In addition to learning through my interactions with my host family, I took German courses at the Freie Universität Berlin (The Free University of Berlin, lovingly called FUBiS) and was in a classroom with mostly other American students who had never been to Germany before. Being around so many other Americans let me see how other people handle the change, the culture shock, and how they grow to become self-reliant. Seeing this, combined with my own personal growth, I learned that different people can be the same as us.
While I didn’t study engineering in Germany and instead focused on German language, this time abroad still applies to my greater career aspirations. I was afraid to study engineering because I felt my German wasn’t nearly good enough to appreciate the concepts I would’ve been learning. I became more fluent with German. Of course, I still have much to learn – I have a clear American accent, my vocabulary is poor, I speak slowly, and I need to think carefully about how to say every sentence. Nonetheless, through the language, I learned about the German way of life, and gained that experience employers look for when considering whom to send abroad: they know I won’t succumb to culture shock, that I have dealt with the challenges of being away before, and that I am open to change. My next step in this journey is to apply this experience to an internship or to an actual career.

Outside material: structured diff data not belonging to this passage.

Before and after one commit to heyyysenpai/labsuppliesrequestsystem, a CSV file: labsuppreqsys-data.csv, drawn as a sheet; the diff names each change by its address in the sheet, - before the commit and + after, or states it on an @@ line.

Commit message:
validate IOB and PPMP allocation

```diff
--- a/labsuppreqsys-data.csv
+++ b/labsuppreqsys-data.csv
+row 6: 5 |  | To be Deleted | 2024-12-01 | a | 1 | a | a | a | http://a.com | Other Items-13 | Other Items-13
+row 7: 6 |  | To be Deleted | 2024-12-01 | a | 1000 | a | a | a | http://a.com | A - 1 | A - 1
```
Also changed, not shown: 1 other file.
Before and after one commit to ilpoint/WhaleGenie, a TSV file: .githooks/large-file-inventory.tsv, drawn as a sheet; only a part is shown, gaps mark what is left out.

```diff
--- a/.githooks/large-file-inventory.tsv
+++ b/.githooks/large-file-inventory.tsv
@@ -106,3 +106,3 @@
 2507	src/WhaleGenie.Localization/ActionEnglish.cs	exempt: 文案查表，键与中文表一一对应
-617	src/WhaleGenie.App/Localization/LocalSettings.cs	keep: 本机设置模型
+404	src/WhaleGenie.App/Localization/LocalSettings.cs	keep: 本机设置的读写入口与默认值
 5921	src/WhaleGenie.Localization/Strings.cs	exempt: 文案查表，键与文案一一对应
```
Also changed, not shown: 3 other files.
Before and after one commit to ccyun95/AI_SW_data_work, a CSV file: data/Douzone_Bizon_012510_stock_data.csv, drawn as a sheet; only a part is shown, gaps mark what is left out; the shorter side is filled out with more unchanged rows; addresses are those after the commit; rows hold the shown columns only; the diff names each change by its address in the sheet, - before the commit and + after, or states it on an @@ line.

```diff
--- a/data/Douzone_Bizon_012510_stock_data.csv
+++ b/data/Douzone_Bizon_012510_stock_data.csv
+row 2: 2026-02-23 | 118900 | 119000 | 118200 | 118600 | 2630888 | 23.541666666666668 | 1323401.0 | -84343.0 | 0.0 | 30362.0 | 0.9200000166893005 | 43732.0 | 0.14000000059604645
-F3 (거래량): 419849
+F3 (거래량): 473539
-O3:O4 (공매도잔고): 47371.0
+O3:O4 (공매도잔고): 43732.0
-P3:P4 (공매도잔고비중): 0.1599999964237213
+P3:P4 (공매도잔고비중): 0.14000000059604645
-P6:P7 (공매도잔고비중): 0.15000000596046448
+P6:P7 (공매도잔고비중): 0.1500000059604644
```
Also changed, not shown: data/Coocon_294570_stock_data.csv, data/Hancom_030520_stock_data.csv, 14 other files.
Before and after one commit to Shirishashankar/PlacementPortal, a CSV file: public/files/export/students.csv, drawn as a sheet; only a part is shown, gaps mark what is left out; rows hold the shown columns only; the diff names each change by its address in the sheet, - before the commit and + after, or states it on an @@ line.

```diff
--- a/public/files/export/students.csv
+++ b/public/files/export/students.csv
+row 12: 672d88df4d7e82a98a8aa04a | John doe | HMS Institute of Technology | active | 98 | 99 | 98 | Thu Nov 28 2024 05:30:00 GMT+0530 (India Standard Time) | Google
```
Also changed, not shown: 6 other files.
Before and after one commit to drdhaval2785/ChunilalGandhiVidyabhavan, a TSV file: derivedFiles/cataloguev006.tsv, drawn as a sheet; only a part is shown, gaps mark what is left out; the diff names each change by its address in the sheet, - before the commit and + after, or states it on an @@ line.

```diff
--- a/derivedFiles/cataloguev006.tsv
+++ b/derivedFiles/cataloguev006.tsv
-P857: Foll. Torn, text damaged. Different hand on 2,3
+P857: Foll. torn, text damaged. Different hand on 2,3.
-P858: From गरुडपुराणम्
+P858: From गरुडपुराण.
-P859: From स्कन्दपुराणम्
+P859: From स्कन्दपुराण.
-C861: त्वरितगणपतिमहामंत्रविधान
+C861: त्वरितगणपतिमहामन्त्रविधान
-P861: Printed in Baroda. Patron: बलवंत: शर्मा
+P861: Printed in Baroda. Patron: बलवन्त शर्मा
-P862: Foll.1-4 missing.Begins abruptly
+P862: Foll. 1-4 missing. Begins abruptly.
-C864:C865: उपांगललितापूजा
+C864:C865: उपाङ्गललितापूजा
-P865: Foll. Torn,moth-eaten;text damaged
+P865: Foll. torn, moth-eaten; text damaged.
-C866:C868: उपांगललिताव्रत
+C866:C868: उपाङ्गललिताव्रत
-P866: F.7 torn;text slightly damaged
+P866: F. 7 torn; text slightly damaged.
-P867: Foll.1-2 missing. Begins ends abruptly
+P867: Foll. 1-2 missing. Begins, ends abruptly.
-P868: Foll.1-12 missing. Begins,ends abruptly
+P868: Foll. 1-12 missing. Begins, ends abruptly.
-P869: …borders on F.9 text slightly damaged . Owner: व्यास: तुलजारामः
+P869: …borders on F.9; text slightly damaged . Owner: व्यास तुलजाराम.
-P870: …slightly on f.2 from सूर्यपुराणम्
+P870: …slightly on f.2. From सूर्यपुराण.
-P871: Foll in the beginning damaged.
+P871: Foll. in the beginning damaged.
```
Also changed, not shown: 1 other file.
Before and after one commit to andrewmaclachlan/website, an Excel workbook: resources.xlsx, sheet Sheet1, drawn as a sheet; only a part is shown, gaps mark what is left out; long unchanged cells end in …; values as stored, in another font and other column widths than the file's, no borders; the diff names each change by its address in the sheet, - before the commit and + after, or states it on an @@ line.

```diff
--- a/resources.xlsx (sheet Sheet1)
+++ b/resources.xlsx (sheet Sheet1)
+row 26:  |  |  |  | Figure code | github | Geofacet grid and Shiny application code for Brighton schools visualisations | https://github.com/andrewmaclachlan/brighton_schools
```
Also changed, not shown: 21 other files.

Even though most people set out to experience a different culture or to get away from home, careful planning allows travel to help with career aspirations as well. With new challenges always come new opportunities, and engineering is a field always looking for those driven to learn.